» What to produce
Whichever lines of the entries hold the word "right" should be identified and copied.

Data excerpts: Begin

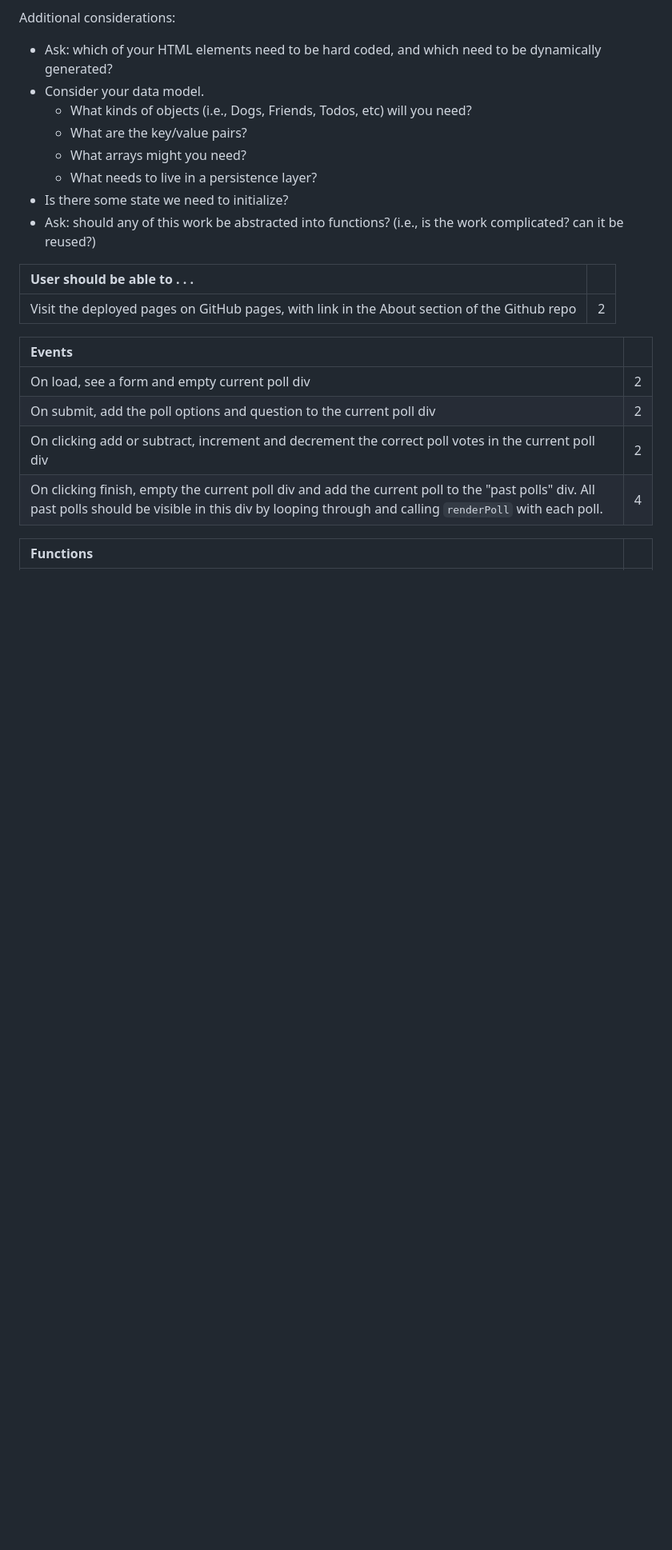
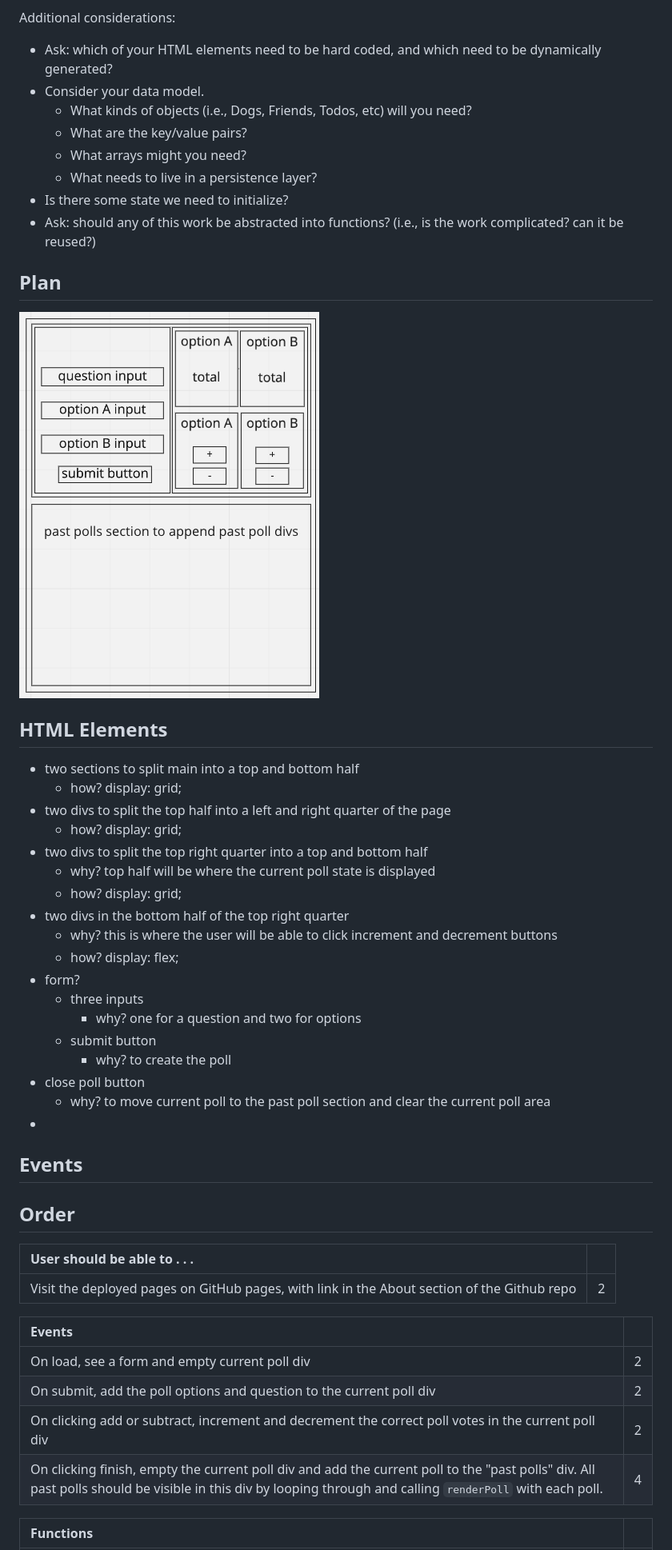
Before and after one commit to rileyjhoff/1.2a-poll-tracker-from-scratch, a Markdown page: README.md, the part around the change. Shown: that part at 80% size. GitHub-like rendering; pictures changed too: assets/wireframe.png (added); blank space fills up the shorter version.

Commit message:
added HTML elements and CSS framework

```diff
--- a/README.md
+++ b/README.md
@@ -25,6 +25,34 @@ Additional considerations:
   - What needs to live in a persistence layer?
 - Is there some state we need to initialize?
 - Ask: should any of this work be abstracted into functions? (i.e., is the work complicated? can it be reused?)
+
+## Plan
+
+![wireframes](/assets/wireframe.png)
+
+## HTML Elements
+
+- two sections to split main into a top and bottom half
+  - how? display: grid;
+- two divs to split the top half into a left and right quarter of the page
+  - how? display: grid;
+- two divs to split the top right quarter into a top and bottom half
+  - why? top half will be where the current poll state is displayed
+  - how? display: grid;
+- two divs in the bottom half of the top right quarter
+  - why? this is where the user will be able to click increment and decrement buttons
+  - how? display: flex;
+- form?
+  - three inputs
+    - why? one for a question and two for options
+  - submit button
+    - why? to create the poll
+- close poll button
+  - why? to move current poll to the past poll section and clear the current poll area
+-
+## Events
+
+## Order
 
 | User should be able to . . .                                                         |             |
 | :----------------------------------------------------------------------------------- | ----------: |
```
Also changed, not shown: 2 other files.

Data excerpts: End

» Solution
+- two divs to split the top half into a left and right quarter of the page
+- two divs to split the top right quarter into a top and bottom half
+- two divs in the bottom half of the top right quarter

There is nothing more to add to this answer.